Because I love making conspiracy-obsessed commenters look silly:
A fresh allegation of plagiarism against Stephane Dion, who delivered a speech at the 2005 United Nations Climate Change Conference that included seven sentences from the Arctic Climate Impact Assessment without properly citing the source.
Bad former Environment Minister! Bad! Always err on the side of giving credit, even when quoting from a publicly available report that was, in fact, the subject of the speech in question!
UPDATE: Um. Y’all realize that this was’t one of the two major speeches which were given by Dion at the opening and closing of the Montreal conference, right? It was a much shorter address – remarks, really – that were delivered at a parallel event to mark Arctic Day, and not – as some commenters and bloggers seem to have mistakenly concluded – during what he has called a pivotal moment in his career.
Really, did the National Post – which seems to be the one other English media outlet to pick up this story – even look at the speech in question? Because this article – which seems to rely heavily on Steve Janke’s detective work – refers to Dion having “flown to a UN conference on climate change … to read — pretty much word for word — the executive summary of a year-old UN report.” The conference was in Montreal – a mere two hour drive from Ottawa, not in New York, or on the other side of the world – and, as noted above, this was not one of the two speeches that he delivered at the meeting.

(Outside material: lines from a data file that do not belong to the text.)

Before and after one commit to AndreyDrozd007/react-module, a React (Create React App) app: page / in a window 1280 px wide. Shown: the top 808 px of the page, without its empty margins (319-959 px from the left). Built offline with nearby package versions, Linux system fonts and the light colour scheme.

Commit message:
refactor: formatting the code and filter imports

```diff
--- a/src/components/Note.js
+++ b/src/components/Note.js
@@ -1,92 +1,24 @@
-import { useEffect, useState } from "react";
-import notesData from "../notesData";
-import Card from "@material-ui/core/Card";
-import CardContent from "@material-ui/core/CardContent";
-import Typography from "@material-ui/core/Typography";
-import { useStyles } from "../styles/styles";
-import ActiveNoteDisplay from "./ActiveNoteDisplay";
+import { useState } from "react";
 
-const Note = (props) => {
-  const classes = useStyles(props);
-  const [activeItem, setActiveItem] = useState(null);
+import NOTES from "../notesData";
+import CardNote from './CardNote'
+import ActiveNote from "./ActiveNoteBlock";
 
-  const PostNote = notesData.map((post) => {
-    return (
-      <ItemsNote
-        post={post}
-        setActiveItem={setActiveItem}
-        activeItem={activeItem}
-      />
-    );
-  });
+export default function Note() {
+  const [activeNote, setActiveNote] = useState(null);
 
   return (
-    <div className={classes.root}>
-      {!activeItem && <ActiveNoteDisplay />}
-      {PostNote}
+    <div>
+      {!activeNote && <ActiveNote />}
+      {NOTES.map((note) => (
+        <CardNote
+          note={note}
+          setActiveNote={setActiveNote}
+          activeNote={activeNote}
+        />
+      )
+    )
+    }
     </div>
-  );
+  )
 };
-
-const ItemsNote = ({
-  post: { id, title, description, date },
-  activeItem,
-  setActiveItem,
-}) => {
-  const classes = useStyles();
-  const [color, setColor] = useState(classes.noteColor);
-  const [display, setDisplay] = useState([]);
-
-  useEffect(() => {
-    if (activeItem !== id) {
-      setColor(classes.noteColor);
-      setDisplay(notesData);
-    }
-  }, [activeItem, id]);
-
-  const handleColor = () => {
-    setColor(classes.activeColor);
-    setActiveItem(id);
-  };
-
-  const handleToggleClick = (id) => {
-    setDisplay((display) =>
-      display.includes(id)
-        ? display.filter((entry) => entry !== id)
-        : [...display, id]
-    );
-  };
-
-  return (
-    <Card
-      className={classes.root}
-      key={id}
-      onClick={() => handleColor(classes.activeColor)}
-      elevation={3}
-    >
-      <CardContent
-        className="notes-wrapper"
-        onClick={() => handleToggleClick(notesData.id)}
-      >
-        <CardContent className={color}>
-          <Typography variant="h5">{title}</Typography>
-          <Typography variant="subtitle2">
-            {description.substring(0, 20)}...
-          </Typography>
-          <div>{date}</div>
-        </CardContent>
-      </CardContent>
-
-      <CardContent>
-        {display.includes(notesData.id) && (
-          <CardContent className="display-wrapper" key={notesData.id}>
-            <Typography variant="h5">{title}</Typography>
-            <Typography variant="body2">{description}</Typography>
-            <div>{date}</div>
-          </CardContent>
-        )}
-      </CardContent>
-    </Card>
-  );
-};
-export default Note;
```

EVEN UPDATEDIER: I have to confess to having suddenly been struck by bout of bepuzzlement over who, exactly, it was who uncovered this “story” in the first place. Was it Steve Janke, or Trusty Tory correspondent Paulsstuff? Although the two posts appeared at roughly the same time — yesterday afternoon — neither appears to have credited the other. Is it possible that the source may have been an unknown third party, who sent along a friendly tip to more than one blogger? The alternative scenario — that Janke and Paulstuff independently, yet virtually simultaneously, stumbled over the same speech, and came to the same conclusions — would seem to be a coincidence so statistically unlikely as to be impossible.